Charles Dickens

You know, through all this history, how true it is that traitors are never true, and you will not be surprised to learn that the Duke of Buckingham soon turned against King Richard, and joined a great conspiracy that was formed to dethrone him, and to place the crown upon its rightful owner's head. Richard had meant to keep the murder secret; but when he heard through his spies that this conspiracy existed, and that many lords and gentlemen drank in secret to the healths of the two young princes in the Tower, he made it known that they were dead. The conspirators, though thwarted for a moment, soon resolved to set up for the crown against the murderous Richard, HENRY Earl of Richmond, grandson of Catherine: that widow of Henry the Fifth who married Owen Tudor. And as Henry was of the house of Lancaster, they proposed that he should marry the Princess Elizabeth, the eldest daughter of the late King, now the heiress of the house of York, and thus by uniting the rival families put an end to the fatal wars of the Red and White Roses. All being settled, a time was appointed for Henry to come over from Brittany, and for a great rising against Richard to take place in several parts of England at the same hour. On a certain day, therefore, in October, the revolt took place; but unsuccessfully. Richard was prepared, Henry was driven back at sea by a storm, his followers in England were dispersed, and the Duke of Buckingham was taken, and at once beheaded in the market-place at Salisbury.

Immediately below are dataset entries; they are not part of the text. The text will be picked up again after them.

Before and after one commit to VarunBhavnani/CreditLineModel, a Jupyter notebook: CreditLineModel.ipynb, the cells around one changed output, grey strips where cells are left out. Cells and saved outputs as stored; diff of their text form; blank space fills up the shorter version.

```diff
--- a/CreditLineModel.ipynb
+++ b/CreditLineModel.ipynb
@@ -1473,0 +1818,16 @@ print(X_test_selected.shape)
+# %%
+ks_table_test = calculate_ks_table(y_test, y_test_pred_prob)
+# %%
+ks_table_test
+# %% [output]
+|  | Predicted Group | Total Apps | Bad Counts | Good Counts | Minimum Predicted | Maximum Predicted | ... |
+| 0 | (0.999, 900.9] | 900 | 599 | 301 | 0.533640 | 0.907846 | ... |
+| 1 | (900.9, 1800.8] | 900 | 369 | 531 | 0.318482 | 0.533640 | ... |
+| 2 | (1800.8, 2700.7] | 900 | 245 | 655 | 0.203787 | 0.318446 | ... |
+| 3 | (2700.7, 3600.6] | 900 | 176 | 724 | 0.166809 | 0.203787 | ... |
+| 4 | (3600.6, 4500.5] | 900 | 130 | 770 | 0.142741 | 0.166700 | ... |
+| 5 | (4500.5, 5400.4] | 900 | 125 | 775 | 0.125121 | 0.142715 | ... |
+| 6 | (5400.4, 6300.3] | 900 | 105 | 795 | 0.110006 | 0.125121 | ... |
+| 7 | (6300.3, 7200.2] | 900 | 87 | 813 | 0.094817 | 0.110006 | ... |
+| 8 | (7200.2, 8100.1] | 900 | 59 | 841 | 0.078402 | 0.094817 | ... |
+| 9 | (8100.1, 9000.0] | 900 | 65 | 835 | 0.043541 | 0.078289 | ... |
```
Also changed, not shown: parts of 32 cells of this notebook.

The time of his success was a good time, Richard thought, for summoning a Parliament and getting some money. So, a Parliament was called, and it flattered and fawned upon him as much as he could possibly desire, and declared him to be the rightful King of England, and his only son Edward, then eleven years of age, the next heir to the throne.

Richard knew full well that, let the Parliament say what it would, the Princess Elizabeth was remembered by people as the heiress of the house of York; and having accurate information besides, of its being designed by the conspirators to marry her to Henry of Richmond, he felt that it would much strengthen him and weaken them, to be beforehand with them, and marry her to his son. With this view he went to the Sanctuary at Westminster, where the late King's widow and her daughter still were, and besought them to come to Court: where (he swore by anything and everything) they should be safely and honourably entertained. They came, accordingly, but had scarcely been at Court a month when his son died suddenly - or was poisoned - and his plan was crushed to pieces.

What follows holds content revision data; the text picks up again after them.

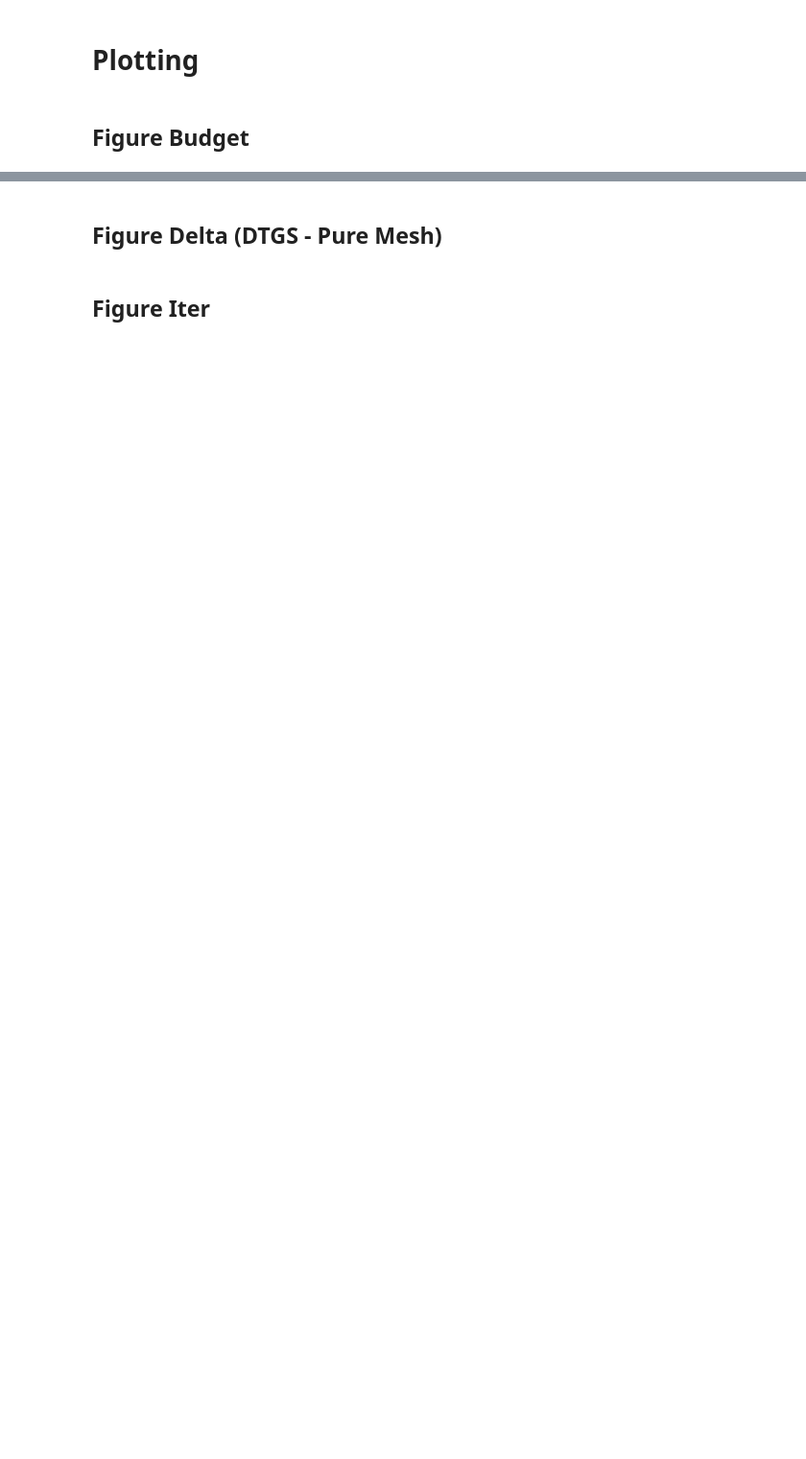
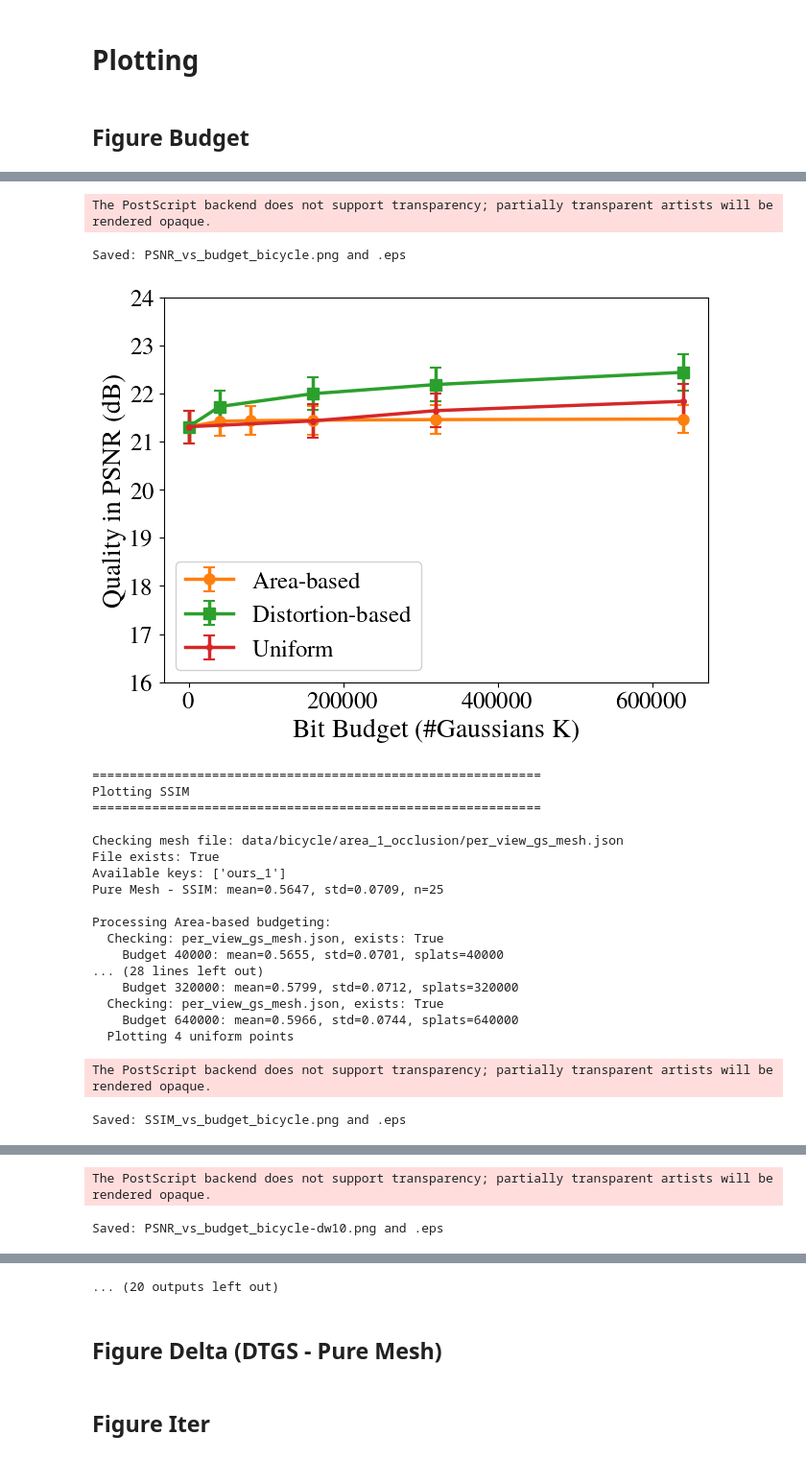
Before and after one commit to SYJINTW/mesh-splat, a Jupyter notebook: plotting.ipynb, the cells around one changed output, grey strips where cells are left out. Shown at 96% size. Saved outputs shown, nothing was run; the diff lists cells and outputs as text; code cells hidden in the pictures; blank space fills up the shorter version.

Commit message:
new plots

```diff
--- a/plotting.ipynb
+++ b/plotting.ipynb
@@ -57,9 +57,9 @@ def set_metric_ylim(ax, metric_key):
         metric_key: string, one of 'PSNR', 'SSIM', 'LPIPS'
     """
     if metric_key == 'PSNR':
-        ax.set_ylim(24.5, 35.5)
+        ax.set_ylim(16.0, 24.0)
     elif metric_key == 'SSIM':
-        ax.set_ylim(0.8, 1.0)
+        ax.set_ylim(0.3, 1.0)
     elif metric_key == 'LPIPS':
         ax.set_ylim(0, 0.2)
 
@@ -299,6 +299,15 @@ def budget_policy_curves():
         plt.show()
         plt.close()
 
-SCENE_NAME = 'ship'
 
-budget_policy_curves()
+# SCENE_NAME = 'ship'
+# budget_policy_curves()
+
+
+
+SCENE_NAME_LIST = ['bicycle', 'bicycle-dw10', 'bicycle-dw30', 'bicycle-dw50']
+
+for name in SCENE_NAME_LIST:
+    SCENE_NAME = name
+    budget_policy_curves()
+# %% [output]
@@ -304,0 +331,22 @@ budget_policy_curves()
+The PostScript backend does not support transparency; partially transparent artists will be rendered opaque.
+Saved: PSNR_vs_budget_bicycle.png and .eps
+[figure, added]
+============================================================
+Plotting SSIM
+============================================================
+
+Checking mesh file: data/bicycle/area_1_occlusion/per_view_gs_mesh.json
+File exists: True
+Available keys: ['ours_1']
+Pure Mesh - SSIM: mean=0.5647, std=0.0709, n=25
+
+Processing Area-based budgeting:
+  Checking: per_view_gs_mesh.json, exists: True
+    Budget 40000: mean=0.5655, std=0.0701, splats=40000
+... (28 lines left out)
+    Budget 320000: mean=0.5799, std=0.0712, splats=320000
+  Checking: per_view_gs_mesh.json, exists: True
+    Budget 640000: mean=0.5966, std=0.0744, splats=640000
+  Plotting 4 uniform points
+The PostScript backend does not support transparency; partially transparent artists will be rendered opaque.
+Saved: SSIM_vs_budget_bicycle.png and .eps
@@ -304,0 +371,2 @@ budget_policy_curves()
+The PostScript backend does not support transparency; partially transparent artists will be rendered opaque.
+Saved: PSNR_vs_budget_bicycle-dw10.png and .eps
@@ -305,3 +374,4 @@ budget_policy_curves()
+... (20 outputs left out)
 # %% [markdown]
 ## Figure Delta (DTGS - Pure Mesh)
 # %%
```
Also changed, not shown: parts of 2 cells of this notebook, 2 other files.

In this extremity, King Richard, always active, thought, 'I must make another plan.' And he made the plan of marrying the Princess Elizabeth himself, although she was his niece. There was one difficulty in the way: his wife, the Queen Anne, was alive. But, he knew (remembering his nephews) how to remove that obstacle, and he made love to the Princess Elizabeth, telling her he felt perfectly confident that the Queen would die in February. The Princess was not a very scrupulous young lady, for, instead of rejecting the murderer of her brothers with scorn and hatred, she openly declared she loved him dearly; and, when February came and the Queen did not die, she expressed her impatient opinion that she was too long about it. However, King Richard was not so far out in his prediction, but, that she died in March - he took good care of that - and then this precious pair hoped to be married. But they were disappointed, for the idea of such a marriage was so unpopular in the country, that the King's chief counsellors, RATCLIFFE and CATESBY, would by no means undertake to propose it, and the King was even obliged to declare in public that he had never thought of such a thing.

He was, by this time, dreaded and hated by all classes of his subjects. His nobles deserted every day to Henry's side; he dared not call another Parliament, lest his crimes should be denounced there; and for want of money, he was obliged to get Benevolences from the citizens, which exasperated them all against him.